At big events you'll have an ID hanging from your neck. Slap a button your shirt. People are looking.

Self-promotion is an art form. It's more than just getting out of your lazy comfort bubble, though that's definitely part of it. You've got to be genuinely and authentically you. Bleh. That's a whole lot of warm-and-fuzzy psychobabble.

But here's the thing. When people say "just be you" what they actually mean is turn into Freakazoid. No, just kidding (although that guy's hilarious, and there is something to be said for being the extreme version of you at events). What they actually mean is be at ease and be comfortable with everything you say or do. You'll just come across untrustworthy or sleazy if you're not, right? That's the last thing you want.

Why are we talking about self-image and the way you present yourself? Because you're a glasses-wearing loser with no interpersonal skills. Haha! What? Not funny?

Fine, sorry to hurt your precious ego. So let's get to the point. The point is that, as you are around and about promoting yourself, you need to realize that you are the product. No, no one's going to buy, sell or trade you (unless you're a professional athlete). How you present yourself is how others are going to remember your business or company.
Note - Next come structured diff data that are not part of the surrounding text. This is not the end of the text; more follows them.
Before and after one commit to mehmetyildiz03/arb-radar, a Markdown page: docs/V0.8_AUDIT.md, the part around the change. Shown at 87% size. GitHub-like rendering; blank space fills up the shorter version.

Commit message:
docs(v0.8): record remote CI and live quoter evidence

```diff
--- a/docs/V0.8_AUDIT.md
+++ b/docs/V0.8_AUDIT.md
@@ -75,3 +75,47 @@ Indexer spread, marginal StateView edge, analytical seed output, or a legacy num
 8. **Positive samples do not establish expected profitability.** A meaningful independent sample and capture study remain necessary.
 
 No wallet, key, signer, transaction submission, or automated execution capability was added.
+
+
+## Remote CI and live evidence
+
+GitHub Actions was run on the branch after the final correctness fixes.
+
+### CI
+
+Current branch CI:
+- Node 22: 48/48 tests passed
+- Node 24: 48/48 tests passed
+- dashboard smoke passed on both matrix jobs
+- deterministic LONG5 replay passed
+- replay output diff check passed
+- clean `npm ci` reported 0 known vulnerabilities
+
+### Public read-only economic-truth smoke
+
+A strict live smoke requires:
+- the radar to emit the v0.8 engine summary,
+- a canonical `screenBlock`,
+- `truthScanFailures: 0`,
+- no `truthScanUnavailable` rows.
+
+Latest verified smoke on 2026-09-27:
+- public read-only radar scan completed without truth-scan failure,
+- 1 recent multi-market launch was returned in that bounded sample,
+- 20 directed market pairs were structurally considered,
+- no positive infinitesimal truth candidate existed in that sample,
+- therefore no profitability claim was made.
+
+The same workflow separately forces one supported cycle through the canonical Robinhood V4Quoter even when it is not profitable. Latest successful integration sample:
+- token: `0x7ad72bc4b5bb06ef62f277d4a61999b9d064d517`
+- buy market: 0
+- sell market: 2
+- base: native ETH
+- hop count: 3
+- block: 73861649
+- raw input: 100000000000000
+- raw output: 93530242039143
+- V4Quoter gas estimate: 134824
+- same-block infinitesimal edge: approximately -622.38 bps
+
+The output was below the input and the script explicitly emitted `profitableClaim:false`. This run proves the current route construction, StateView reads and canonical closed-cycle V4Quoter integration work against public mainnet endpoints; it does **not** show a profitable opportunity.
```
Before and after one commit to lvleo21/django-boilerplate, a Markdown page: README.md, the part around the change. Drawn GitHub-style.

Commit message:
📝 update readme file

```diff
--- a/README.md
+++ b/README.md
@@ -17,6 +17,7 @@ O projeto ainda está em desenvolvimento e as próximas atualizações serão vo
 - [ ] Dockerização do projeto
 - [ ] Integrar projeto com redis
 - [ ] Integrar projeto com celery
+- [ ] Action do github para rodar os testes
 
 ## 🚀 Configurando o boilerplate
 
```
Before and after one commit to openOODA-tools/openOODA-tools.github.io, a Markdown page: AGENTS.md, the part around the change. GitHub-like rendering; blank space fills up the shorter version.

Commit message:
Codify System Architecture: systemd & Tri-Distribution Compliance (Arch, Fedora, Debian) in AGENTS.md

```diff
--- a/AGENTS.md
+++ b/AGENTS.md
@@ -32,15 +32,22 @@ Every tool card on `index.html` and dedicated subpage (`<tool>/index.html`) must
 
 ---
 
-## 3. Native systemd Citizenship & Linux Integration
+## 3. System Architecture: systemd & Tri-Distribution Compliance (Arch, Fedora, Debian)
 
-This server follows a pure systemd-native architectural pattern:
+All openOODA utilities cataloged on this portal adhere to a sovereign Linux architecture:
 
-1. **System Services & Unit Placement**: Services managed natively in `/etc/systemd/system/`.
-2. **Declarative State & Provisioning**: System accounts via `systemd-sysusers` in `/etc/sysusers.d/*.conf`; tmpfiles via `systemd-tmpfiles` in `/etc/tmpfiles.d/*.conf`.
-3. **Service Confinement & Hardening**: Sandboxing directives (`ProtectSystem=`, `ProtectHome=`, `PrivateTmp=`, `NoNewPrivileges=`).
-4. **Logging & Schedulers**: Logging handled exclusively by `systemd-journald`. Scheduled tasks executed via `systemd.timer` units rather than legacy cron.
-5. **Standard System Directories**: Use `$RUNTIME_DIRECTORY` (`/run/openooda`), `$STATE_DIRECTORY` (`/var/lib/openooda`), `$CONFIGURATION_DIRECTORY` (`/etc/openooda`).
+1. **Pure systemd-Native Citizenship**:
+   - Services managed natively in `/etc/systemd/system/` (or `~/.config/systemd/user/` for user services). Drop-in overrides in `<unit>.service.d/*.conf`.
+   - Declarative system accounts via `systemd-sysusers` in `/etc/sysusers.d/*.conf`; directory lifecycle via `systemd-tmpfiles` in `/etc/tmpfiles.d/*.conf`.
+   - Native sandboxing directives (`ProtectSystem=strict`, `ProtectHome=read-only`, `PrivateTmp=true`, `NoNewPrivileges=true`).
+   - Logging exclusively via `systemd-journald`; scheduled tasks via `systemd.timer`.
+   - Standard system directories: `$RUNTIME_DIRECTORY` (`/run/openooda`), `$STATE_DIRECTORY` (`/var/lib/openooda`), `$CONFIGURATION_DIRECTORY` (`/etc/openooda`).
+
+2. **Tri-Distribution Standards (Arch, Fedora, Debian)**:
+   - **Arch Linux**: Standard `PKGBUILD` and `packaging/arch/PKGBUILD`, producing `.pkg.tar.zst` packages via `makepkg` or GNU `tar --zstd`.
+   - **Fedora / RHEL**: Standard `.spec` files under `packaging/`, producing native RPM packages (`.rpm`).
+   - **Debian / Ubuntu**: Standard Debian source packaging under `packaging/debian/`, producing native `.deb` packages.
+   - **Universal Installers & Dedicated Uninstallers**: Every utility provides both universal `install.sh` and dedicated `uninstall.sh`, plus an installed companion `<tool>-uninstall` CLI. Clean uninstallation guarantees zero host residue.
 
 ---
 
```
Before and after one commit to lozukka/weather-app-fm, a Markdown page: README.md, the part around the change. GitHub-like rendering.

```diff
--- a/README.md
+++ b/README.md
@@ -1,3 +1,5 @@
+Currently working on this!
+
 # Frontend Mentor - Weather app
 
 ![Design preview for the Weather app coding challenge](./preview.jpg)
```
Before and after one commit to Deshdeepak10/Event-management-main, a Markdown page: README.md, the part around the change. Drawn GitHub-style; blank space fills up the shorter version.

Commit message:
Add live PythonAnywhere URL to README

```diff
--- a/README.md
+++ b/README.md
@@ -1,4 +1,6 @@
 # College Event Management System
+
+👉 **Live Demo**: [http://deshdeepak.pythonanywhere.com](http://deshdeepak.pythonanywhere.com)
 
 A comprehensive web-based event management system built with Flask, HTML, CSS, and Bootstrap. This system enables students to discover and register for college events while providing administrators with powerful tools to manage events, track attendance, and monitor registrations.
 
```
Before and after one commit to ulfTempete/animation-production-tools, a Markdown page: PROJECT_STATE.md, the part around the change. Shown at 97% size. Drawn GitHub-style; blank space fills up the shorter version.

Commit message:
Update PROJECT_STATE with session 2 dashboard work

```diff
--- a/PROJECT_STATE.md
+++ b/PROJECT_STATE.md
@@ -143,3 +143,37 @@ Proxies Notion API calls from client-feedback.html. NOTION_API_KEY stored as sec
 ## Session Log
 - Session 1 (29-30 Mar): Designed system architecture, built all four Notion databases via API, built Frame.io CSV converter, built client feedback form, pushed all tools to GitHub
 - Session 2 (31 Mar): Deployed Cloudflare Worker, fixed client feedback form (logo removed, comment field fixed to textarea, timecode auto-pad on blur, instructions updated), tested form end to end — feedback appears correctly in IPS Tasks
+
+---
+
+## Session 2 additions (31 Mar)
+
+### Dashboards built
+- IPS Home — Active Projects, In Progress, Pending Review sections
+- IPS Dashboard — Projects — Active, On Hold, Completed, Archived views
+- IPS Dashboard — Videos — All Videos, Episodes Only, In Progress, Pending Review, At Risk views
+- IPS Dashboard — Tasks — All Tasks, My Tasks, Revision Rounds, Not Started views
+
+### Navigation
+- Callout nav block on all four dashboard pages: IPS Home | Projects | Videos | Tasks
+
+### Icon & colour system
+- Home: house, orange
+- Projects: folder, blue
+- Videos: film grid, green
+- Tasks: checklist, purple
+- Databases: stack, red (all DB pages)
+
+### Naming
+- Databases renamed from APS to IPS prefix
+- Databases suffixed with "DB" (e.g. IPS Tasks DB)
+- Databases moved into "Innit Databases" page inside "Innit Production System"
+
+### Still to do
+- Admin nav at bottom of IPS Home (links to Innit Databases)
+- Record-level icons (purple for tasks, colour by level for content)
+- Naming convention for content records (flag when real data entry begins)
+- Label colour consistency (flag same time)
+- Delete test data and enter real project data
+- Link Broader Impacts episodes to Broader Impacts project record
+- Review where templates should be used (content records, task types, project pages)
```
Ha! I knew there was moral to be salvaged from this rambling.

So, it's time to get down to brass tacks. Here's how to sell yourself using your buttons at big events. Let's go big!

Create Eye-Catching Designs

It all starts with an awesome, good-looking product. But you knew that already, didn't you, oh loyal reader?

Look, your buttons aren't going to make for good conversation pieces unless they're cool as ice (but not Vanilla Ice, please). You should also make sure that the quality of the product is solid. If it's falling apart or tearing a hole in your shirt, you might be exposed to an unintentional form of self-promotion (get it?).

Wear Your Buttons

This one's a no-brainer. The most basic way to self-promote with buttons is to actually wear them. It shows that you actually stand behind your own business and services or products. But don't literally stand behind your place of business or products. If you did that, no one would be able to see you. And we're also concerned for your mental health.

"Why didn't John show up at the big event?"

"He was standing behind his business."

Heh heh heh. I crack me up. So, as easy as it is, unless you actually meet people and talk with them long enough for them to stare at your chest swag, this tactic is going to be about as useful as a handbrake on a paddling canoe. Don't be pushy or sleazy, but don't be afraid to mount the conversation like a stallion (I have no idea what that means) and ask leading questions too. The person asking questions is always in control of the conversation.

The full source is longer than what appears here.